May 1st, 2009 by OutdoorsFIRST
Modified May 1st, 2009 at 12:00 AM
When you picture fishing educator and former Fishing Facts Editor Spence Petros, an image of man with a large grin holding a huge muskie will likely come to mind. After all, Petros has five ‘skies over 40 pounds to his credit. He also loves to travel to places like Costa Rica for 150-pound tarpon. Pictures of him holding big fish grace the pages of every fishing magazine in the land.
But, Petros enjoys pint-sized fun in early spring and again in summer. He chases panfish- sunfish and crappies to be exact. Petros uses simple tactics to hammer bull ‘gills and giant slabs.

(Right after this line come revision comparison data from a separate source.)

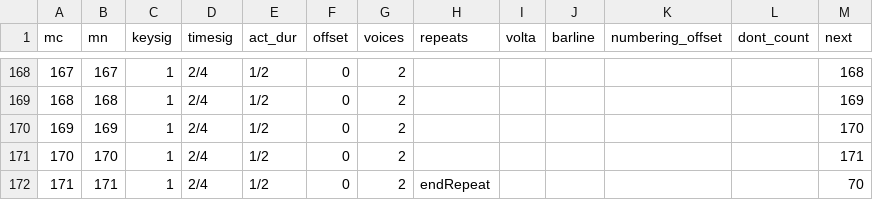
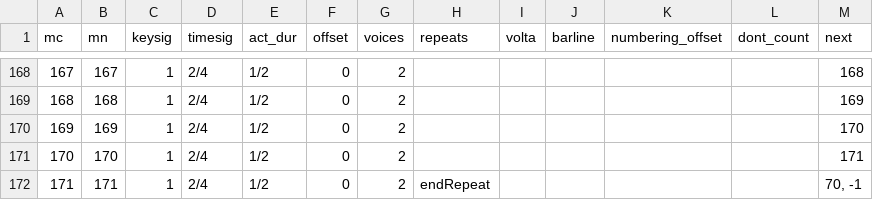
Before and after one commit to DCMLab/kozeluh_sonatas, a TSV file: measures/14op13no2a.tsv, drawn as a sheet; only a part is shown, gaps mark what is left out.

```diff
--- a/measures/14op13no2a.tsv
+++ b/measures/14op13no2a.tsv
@@ -171,2 +171,2 @@ mc	mn	keysig	timesig	act_dur	offset	voices	repeats	volta	barline	numbering_offse
 170	170	1	2/4	1/2	0	2						171
-171	171	1	2/4	1/2	0	2	endRepeat					70
+171	171	1	2/4	1/2	0	2	endRepeat					70, -1
```
Also changed, not shown: measures/11op10no1a.tsv, measures/14op13no2b.tsv, 52 other files.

His reason for the switch from magnum to mini fish is just as simple to understand: bluegills and crappies offer a day spent catching numbers of fish that fight well on light tackle and taste good in the skillet. And, unlike muskies, panfish are plentiful and inhabit ponds, lakes and rivers everywhere. In some waters, walleyes are a bonus, because they often haunt nearby spots.

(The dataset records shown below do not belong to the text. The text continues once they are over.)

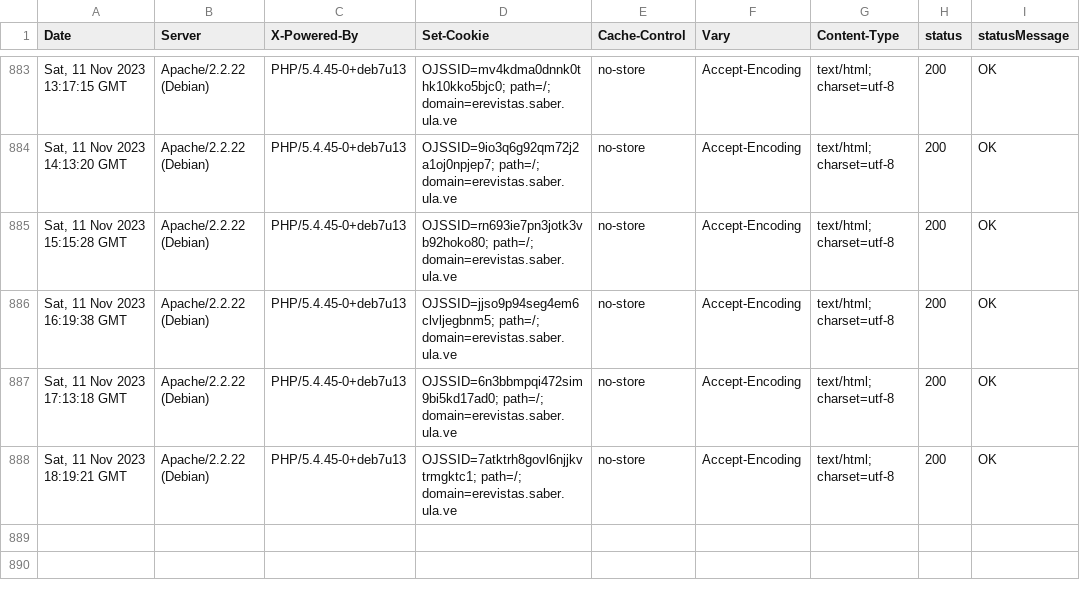
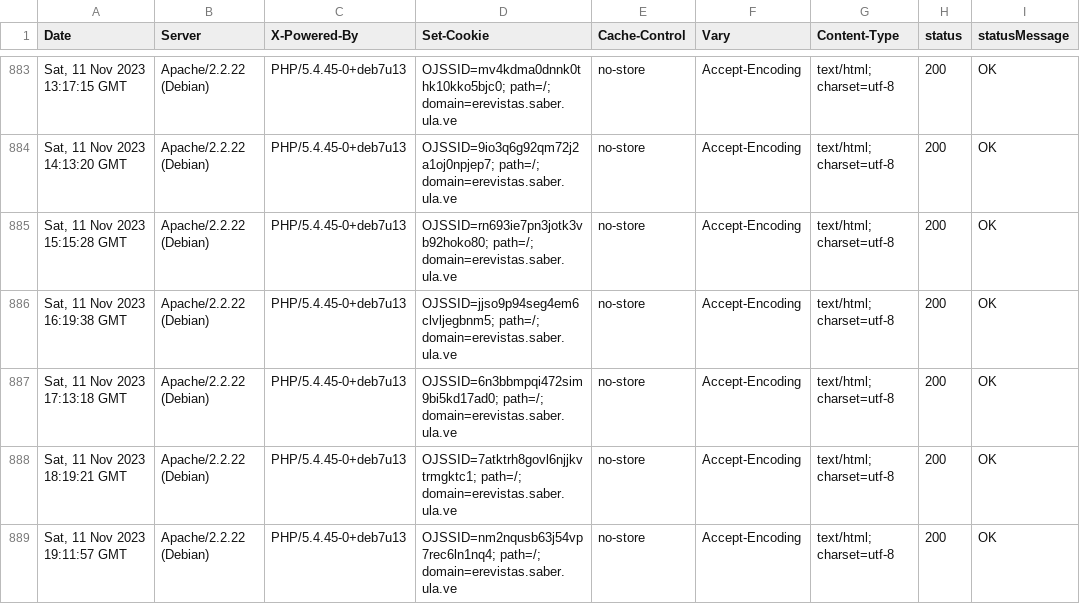
Before and after one commit to luismmontilla/EcotropicosWebStatus, a CSV file: code_status.csv, drawn as a sheet; only a part is shown, gaps mark what is left out; the diff names each change by its address in the sheet, - before the commit and + after, or states it on an @@ line.

Commit message:
Append data to CSV

```diff
--- a/code_status.csv
+++ b/code_status.csv
+row 889: Sat, 11 Nov 2023 19:11:57 GMT | Apache/2.2.22 (Debian) | PHP/5.4.45-0+deb7u13 | OJSSID=nm2nqusb63j54vp7rec6ln1nq4; path=/; domain=erevistas.saber.ula.ve | no-store | Accept-Encoding | text/html; charset=utf-8 | 200 | OK
```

Petros focuses on vegetation early and late in the day. He trolls or drifts open water in the middle of the day.
After launching, find the weed edge that features something different- a point, an inside turn or even a gap in otherwise lush plant growth. A Lindy Rig worked slowly along the edge is the ticket. A NO-SNAGG sinker and a NO-SNAGG hook or a #6 or #8 Aberdeen Tru-Turn works best. Use a longer ‘whipper’ style rod, 7 or 8 feet long. You want the rod to flex so you don’t pull the hook out of delicate panfish mouths. Try 4- to 6-pound Silver Thread for this application.
Live bait is a no-brainer. “The best bait for big bluegills is a small leech,” Petros says.
The presentation is stop-and-go. Target depth can range from 10 feet on shallow lakes all the way down to 30-35 feet on deeper lakes. Move slowly in S turns to check deeper water nearby. (That’s where you could connect with a walleye.)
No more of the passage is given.